Guest Post by Victor Prince

Ten years ago, Jack Nicholson and Morgan Freeman starred in the film The Bucket List about two old men with terminal cancer who want to complete a list of things they aspire to before they die (“kick the bucket.”) That film popularized the “bucket list” concept. Many people started compiling and talking about their own “bucket lists.” Unfortunately, those lists didn’t automatically come with implementation plans. Without plans, many of those lists became a waiting room of dreams never to be realized.

Cue the Millennial Generation. When The Bucket List came out ten years ago, few Millennials watched it. A film starring two seventy-year-old actors probably didn’t appeal much to even the oldest Millennials, who were then in their mid-twenties. While Millennials may have arrived late to the “bucket list-writing” party, they do have an advantage over older generations – time. If Millennials are smart, they may be the first generation to actually accomplish their ‘bucket lists’ and not just talk about them.

How Millennials Can be Smart About Their Bucket List

1. Move the Goalposts Forward
Death is a terrible deadline. Rethink your list as a “life list” of things you want to complete while you can. For goals requiring a physical element (e.g., walking the Camino de Santiago across Spain), set deadlines that are triggers alerting you when your window is closing. Instead of saying walking the Camino is on your “bucket list,” say it is on your list of things to do before you can’t walk a mile anymore.

2. Rank Your Goals
Having a long, un-prioritized list of things can be a recipe for inaction. If you have too many goals, it can turn into an intimidatingly long list that will be hard to start. Rank the items on your list. Whenever you add a new item, force rank it among the items already in your list. (Conversations debating the relative merits of things like skydiving versus safaris would be fun to have, anyway.)

3. Limit Your Goals
Less is more when it comes to the number of things on your bucket list. Keeping your list to a finite number like 10 or 20 will motivate you in two ways. First, when you do check off a box, you will feel like you made a lot more progress if your list is ten instead of 100 things. Second, if you want to put a new thing on the list, you will have to force yourself to complete (or drop) one of the things you have on the list.

4. Do Your List in Pieces
If ‘writing a novel’ is on your list, why not start by blogging or writing short stories.
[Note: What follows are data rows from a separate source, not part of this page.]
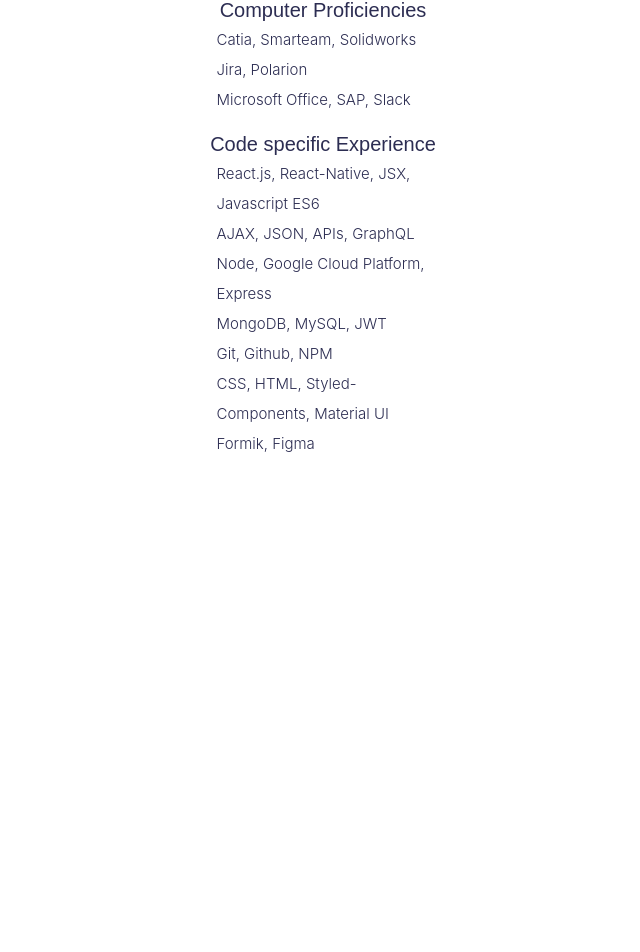
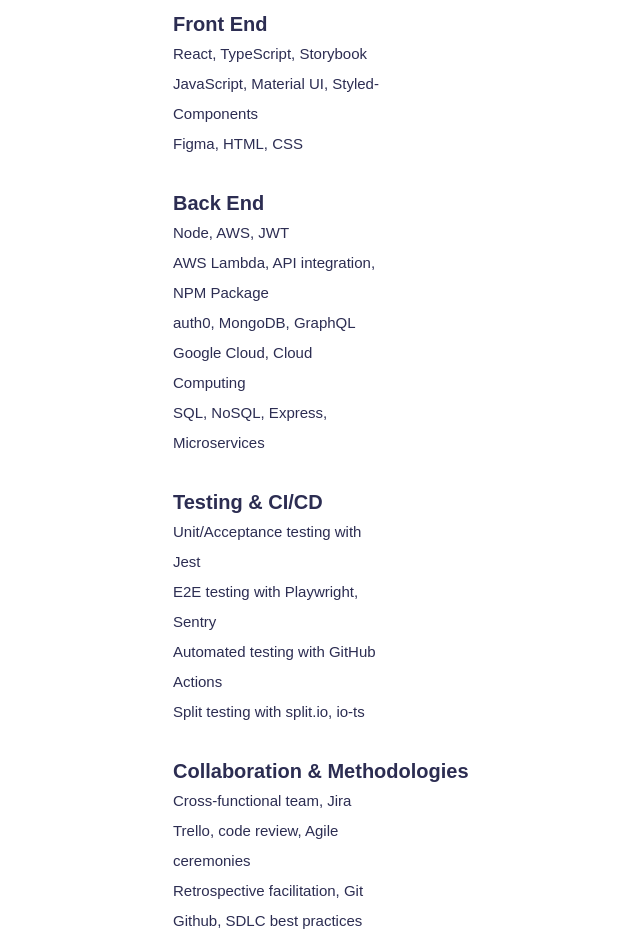
Before and after one commit to IsaacVon/IsaacHouseholder.com, a React (Create React App) app: page /skills in a window 1280 px wide. Shown: the part 305-1257 px from the top of the page, without its empty margins (317-957 px from the left). Before the commit the page ends 970 px from the top, so only its background shows below. Built offline with nearby package versions, Linux system fonts and the light colour scheme.

Commit message:
updated skills

```diff
--- a/package.json
+++ b/package.json
@@ -35,6 +35,9 @@
     ]
   },
   "devDependencies": {
-    "@babel/plugin-proposal-private-property-in-object": "^7.21.11"
+    "@babel/plugin-proposal-private-property-in-object": "^7.21.11",
+    "eslint": "^5.6.0",
+    "eslint-plugin-react": "^7.33.2",
+    "eslint-plugin-react-hooks": "^4.6.0"
   }
 }
--- a/src/pages/skills.jsx
+++ b/src/pages/skills.jsx
@@ -1,23 +1,24 @@
-import React from "react";
-import styled from "styled-components";
+import React from 'react';
+import styled from 'styled-components';
 
-import colors from "../config/colors";
-import textBackground from "../assets/swirlBackground2.png";
+import colors from '../config/colors';
+import textBackground from '../assets/swirlBackground2.png';
 
 const Wrapper = styled.section`
   display: flex;
   flex-direction: column;
-  place-items: center;
+  align-items: flex-start; // Align text to the inside
+  max-width: 300px; // Limit maximum width
+  margin: auto; // Center the wrapper
   padding-bottom: 200px;
+  align-items: baseline;
 `;
 
 const SkillContainer = styled.ul`
   margin: 7px 0px 6px 0px;
   width: 213px;
-  font-family: -apple-system, BlinkMacSystemFont, "Segoe UI", Roboto, Oxygen,
-    Ubuntu, Cantarell, "Open Sans", "Helvetica Neue", sans-serif;
   font-style: normal;
-  font-weight: 300;
+  font-weight: 500;
   font-size: 15px;
   line-height: 30px;
   text-align: left;
@@ -35,36 +36,60 @@
   font-size: 34px;
   margin-top: 50px;
   margin-bottom: 10px;
+  align-self: center;
+  font-weight: 600;
 `;
 
 const SkillGenre = styled.h2`
   font-style: normal;
-  font-weight: normal;
+  font-weight: 600;
   font-size: 20px;
   line-height: 15px;
   margin-bottom: 0px;
+  margin-top: 31px;
   color: ${colors.black};
+`;
+
+const SkillSetWrapper = styled.div`
+  border: 1px solid #ccc; // Add border
+  padding: 15px;
+  margin-bottom: 20px;
 `;
 
 export default function Skills() {
   return (
     <Wrapper>
       <Section>Skills</Section>
-      <SkillGenre>Computer Proficiencies</SkillGenre>
+      <SkillGenre>Front End</SkillGenre>
       <SkillContainer>
-        <li>Catia, Smarteam, Solidworks</li>
-        <li>Jira, Polarion</li>
-        <li>Microsoft Office, SAP, Slack</li>
+        <li>React, TypeScript, Storybook</li>
+        <li>JavaScript, Material UI, Styled-Components</li>
+        <li>Figma, HTML, CSS</li>
       </SkillContainer>
-      <SkillGenre>Code specific Experience </SkillGenre>
+
+      <SkillGenre>Back End</SkillGenre>
       <SkillContainer>
-        <li>React.js, React-Native, JSX, Javascript ES6</li>
-        <li>AJAX, JSON, APIs, GraphQL</li>
-        <li>Node, Google Cloud Platform, Express</li>
-        <li>MongoDB, MySQL, JWT</li>
-        <li>Git, Github, NPM</li>
-        <li>CSS, HTML, Styled-Components, Material UI</li>
-        <li>Formik, Figma</li>
+        <li>Node, AWS, JWT</li>
+        <li>AWS Lambda, API integration, NPM Package</li>
+        <li>auth0, MongoDB, GraphQL</li>
+        <li>Google Cloud, Cloud Computing</li>
+        <li>SQL, NoSQL, Express, Microservices</li>
+      </SkillContainer>
+
+      <SkillGenre>Testing & CI/CD</SkillGenre>
+      <SkillContainer>
+        <li>Unit/Acceptance testing with Jest</li>
+        <li>E2E testing with Playwright, Sentry</li>
+        <li>Automated testing with GitHub Actions</li>
+        <li>Split testing with split.io, io-ts</li>
+      </SkillContainer>
+
+      <SkillGenre>Collaboration & Methodologies</SkillGenre>
+      <SkillContainer>
+        <li>Cross-functional team, Jira</li>
+        <li>Trello, code review, Agile ceremonies</li>
+        <li>Retrospective facilitation, Git</li>
+        <li>Github, SDLC best practices</li>
       </SkillContainer>
     </Wrapper>
   );
```
Also changed, not shown: 1 other file (tests, documents, lock files or other folders).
Maybe one of those will turn into your first book. (That is how I got a publishing deal for my upcoming book.) Maybe you will find out you would rather have something else on your list.

5. Schedule in the Gaps
As you think about potential big life events in your future, map those out and figure out where your bucket list might fit in. If you are planning to go to graduate school, for example, target the months before or after then as a time where you can do trips or other things that take more than a normal vacation time to complete. If you are planning on having children, think about what items you should check off before you take on the commitments of parenting.

While Millennials may not have been the generation that came up with the “bucket list” concept, they are uniquely poised to be the generation that crushes it.

Guest Post

Victor Prince Head ShotVictor Prince is an author and speaker who teaches strategy, communication and leadership skills to clients around the world. Victor’s book, Lead Inside the Box: How Smart Leaders Guide their Teams to Exceptional Results, was named a Top 20 Leadership Book of 2016. His next book, The Camino Way: Lessons in Leadership from a Walk Across Spain, comes out in July 2017 from the American Management Association. Learn more on Facebook or at www.VictorPrince.com.

Millennials have time on their side when it comes to completing a bucket list. Victor Prince, author of The Camino Way, has a few tips to help them succeed.

Donating = Growing (Community and Self)

Three times a week, we work diligently to share thoughtful insights from our community of cross-generational writers and leaders. We’ve been doing this consistently for many years with a community-driven mindset and without ad revenue. If you’ve experienced a spark that inspires you, please consider supporting our efforts by becoming a Sustaining Common Grounder (our version of a patron) with a recurring monthly donation. If you already contribute, our gratitude runs deep. Thank you!
Become a Patron!